And so, as Meshech Chochmah demonstrates, the understanding of our pasuk arrived at by the exposition of Chazal (drash) is also borne out by a close analysis of the pasuk itself, paying attention to a phrase within the pasuk and setting it against all the other occasions where it is – and is not – mentioned in the Torah (pshat), and ultimately alluded to in the anomalous spelling of one of the key relevant words (remez).

[1] Midrash Bamidbar Rabbah 4:11.

[2] Vayikra 24:9.

[3] Bava Basra 143a.

[4] Shemos 30:13.

[5] Vayikra 27:3-8.

[6] Ibid. pasuk 25.

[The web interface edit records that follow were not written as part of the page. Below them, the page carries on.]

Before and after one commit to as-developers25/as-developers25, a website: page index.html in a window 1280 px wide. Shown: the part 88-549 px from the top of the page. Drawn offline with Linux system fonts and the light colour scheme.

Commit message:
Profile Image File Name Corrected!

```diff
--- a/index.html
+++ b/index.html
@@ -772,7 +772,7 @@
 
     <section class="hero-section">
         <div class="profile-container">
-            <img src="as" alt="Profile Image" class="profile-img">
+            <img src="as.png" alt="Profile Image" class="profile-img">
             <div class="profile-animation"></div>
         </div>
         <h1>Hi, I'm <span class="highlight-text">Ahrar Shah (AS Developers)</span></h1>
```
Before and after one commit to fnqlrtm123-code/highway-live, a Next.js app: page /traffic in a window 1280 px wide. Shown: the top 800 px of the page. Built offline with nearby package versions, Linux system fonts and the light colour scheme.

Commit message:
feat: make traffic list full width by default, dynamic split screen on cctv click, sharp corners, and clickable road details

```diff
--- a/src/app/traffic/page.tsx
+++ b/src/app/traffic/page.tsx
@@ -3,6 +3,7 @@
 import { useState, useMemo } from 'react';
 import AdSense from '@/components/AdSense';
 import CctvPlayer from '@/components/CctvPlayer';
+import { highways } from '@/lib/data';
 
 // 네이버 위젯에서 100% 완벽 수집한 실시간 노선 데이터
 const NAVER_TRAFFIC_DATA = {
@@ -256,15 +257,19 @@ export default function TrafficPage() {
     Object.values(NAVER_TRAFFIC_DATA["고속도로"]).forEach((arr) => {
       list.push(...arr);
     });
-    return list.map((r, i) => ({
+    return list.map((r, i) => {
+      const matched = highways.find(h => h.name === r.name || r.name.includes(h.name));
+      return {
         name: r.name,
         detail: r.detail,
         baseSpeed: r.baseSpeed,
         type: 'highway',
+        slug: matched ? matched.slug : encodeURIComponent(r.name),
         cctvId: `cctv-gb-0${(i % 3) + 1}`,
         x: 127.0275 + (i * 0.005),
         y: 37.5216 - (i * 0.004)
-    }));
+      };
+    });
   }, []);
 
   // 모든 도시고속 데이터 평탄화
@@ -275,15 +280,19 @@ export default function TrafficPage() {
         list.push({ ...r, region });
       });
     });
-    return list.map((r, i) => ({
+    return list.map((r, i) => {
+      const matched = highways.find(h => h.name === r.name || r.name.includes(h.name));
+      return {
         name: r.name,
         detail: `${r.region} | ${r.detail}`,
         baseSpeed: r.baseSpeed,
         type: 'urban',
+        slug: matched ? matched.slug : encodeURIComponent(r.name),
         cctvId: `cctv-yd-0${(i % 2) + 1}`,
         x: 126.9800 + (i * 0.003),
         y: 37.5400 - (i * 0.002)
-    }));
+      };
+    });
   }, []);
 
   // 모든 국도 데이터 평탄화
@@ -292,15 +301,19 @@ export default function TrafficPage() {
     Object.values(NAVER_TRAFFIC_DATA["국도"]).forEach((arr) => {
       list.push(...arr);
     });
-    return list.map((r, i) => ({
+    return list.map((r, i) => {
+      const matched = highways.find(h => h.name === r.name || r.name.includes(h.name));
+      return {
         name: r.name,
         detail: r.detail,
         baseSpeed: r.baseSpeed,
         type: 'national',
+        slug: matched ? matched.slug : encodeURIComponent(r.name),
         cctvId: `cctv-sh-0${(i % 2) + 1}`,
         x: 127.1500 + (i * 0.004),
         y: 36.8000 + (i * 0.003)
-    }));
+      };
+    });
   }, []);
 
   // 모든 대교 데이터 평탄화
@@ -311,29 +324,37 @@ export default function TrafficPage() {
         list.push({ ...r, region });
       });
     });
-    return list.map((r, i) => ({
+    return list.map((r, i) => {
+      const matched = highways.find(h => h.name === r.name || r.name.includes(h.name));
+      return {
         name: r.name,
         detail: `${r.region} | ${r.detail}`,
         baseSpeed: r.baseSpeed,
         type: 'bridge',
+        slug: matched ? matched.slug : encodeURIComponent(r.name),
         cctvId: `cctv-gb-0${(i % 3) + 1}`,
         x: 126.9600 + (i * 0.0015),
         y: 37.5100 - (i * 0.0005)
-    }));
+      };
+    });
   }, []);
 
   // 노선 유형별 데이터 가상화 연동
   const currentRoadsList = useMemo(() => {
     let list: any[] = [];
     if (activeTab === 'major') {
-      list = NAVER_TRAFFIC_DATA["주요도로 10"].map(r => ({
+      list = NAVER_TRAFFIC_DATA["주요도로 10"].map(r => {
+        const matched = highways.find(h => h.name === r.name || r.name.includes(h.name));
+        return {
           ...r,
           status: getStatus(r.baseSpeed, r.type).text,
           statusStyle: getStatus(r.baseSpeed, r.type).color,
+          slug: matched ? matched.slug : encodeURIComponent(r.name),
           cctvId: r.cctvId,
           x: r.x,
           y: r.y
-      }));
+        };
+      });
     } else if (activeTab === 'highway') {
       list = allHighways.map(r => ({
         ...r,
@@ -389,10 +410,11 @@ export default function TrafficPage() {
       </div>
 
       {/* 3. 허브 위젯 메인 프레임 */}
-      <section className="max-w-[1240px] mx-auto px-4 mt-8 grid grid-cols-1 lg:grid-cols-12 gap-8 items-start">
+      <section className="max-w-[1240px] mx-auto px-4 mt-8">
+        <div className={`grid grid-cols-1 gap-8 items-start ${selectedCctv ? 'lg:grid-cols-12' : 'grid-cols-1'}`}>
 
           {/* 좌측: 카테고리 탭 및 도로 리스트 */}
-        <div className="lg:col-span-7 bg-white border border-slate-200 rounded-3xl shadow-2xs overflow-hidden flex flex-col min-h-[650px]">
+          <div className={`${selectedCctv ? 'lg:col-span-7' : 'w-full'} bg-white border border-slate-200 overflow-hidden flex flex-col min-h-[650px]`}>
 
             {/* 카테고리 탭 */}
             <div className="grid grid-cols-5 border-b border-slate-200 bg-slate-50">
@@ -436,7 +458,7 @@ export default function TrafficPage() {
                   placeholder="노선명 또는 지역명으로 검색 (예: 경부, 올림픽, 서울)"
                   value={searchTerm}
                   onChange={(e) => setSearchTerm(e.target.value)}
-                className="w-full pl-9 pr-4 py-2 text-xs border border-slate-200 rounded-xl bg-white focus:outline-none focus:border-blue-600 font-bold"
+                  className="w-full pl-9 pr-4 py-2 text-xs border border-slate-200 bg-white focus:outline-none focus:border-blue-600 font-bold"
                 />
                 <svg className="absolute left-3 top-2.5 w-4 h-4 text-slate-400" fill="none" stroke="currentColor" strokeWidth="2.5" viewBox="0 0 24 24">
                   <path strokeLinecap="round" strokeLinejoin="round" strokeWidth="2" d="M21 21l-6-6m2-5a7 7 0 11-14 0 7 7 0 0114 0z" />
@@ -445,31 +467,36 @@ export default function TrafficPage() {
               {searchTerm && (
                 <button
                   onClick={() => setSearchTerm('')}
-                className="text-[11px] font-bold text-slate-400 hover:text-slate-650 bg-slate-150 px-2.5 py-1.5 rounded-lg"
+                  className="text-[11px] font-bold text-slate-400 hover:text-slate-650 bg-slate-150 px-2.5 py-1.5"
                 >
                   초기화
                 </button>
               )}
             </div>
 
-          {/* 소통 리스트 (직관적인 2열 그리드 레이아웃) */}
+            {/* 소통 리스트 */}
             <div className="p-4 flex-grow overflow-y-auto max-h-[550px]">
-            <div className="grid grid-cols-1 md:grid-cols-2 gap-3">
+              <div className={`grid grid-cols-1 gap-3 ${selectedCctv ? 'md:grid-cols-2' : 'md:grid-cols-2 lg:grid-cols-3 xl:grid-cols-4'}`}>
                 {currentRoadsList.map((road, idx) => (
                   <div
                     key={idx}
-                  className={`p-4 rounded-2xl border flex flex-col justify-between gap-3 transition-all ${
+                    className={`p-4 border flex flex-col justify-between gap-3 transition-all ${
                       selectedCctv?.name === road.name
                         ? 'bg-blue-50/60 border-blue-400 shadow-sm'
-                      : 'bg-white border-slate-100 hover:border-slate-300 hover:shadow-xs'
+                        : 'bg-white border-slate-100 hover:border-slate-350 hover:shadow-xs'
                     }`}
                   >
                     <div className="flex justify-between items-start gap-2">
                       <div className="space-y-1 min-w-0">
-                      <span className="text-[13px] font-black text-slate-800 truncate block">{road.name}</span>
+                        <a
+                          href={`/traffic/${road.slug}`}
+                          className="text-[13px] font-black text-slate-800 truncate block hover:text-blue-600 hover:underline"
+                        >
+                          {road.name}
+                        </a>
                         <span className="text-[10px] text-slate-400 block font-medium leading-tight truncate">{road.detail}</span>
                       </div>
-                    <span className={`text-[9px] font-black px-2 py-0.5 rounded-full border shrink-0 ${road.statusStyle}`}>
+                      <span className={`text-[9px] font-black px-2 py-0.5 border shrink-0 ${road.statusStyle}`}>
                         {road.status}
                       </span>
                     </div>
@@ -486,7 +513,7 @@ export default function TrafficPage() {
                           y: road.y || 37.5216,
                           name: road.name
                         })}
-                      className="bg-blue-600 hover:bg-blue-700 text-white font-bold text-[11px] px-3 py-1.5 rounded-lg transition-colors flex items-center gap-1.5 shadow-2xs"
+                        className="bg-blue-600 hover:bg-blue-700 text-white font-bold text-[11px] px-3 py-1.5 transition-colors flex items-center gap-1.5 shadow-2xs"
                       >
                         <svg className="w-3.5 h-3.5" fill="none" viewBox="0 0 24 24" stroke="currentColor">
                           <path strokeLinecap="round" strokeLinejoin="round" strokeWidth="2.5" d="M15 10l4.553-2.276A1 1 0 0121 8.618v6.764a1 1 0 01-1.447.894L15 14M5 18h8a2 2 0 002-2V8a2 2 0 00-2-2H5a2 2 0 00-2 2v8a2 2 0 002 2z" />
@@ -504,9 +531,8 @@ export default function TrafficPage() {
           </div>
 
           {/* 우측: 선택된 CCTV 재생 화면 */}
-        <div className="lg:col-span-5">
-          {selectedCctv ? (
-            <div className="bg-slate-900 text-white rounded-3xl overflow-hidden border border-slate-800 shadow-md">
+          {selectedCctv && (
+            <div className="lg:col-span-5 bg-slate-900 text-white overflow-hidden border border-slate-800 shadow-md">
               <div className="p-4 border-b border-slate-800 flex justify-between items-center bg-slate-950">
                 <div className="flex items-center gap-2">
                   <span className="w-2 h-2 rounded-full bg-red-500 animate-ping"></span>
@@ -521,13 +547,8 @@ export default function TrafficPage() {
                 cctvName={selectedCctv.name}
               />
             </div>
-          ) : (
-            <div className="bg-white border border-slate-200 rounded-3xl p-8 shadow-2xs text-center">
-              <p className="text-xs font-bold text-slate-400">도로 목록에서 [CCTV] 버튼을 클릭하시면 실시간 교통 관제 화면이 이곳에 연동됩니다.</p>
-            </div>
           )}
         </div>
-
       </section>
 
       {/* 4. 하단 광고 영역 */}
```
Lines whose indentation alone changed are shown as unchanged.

[7] According to the Meshech Chochmah, this principle finds expression in the words of Chazal as well. Commenting on the Torah’s mention that “the shekel is twenty gera” regarding redeeming ancestral fields (Vayikra 27:25), the Toras Kohanim (Bechukosai 11:8) states: “This teaches us how much a shekel is.” Since as we mentioned, the redemption money for each year is more than a shekel, we need to be told how many gera make up a shekel. In contrast, when the Torah mentions this fact within the context of redeeming the firstborn, the Sifrei comments that this teaches us that a person may use any item of value equivalent the five shekalim to redeem his son. In that case, since the amount in question is five shekalim exactly, there was no need for the pasuk to inform us how many gera are in each shekel. Therefore, it is understood as teaching us that other items with a value of five shekalim can be used, and hence needs to teach us the value of a shekel itself.

[8] Bechoros 51b.

[9] Pasuk 51.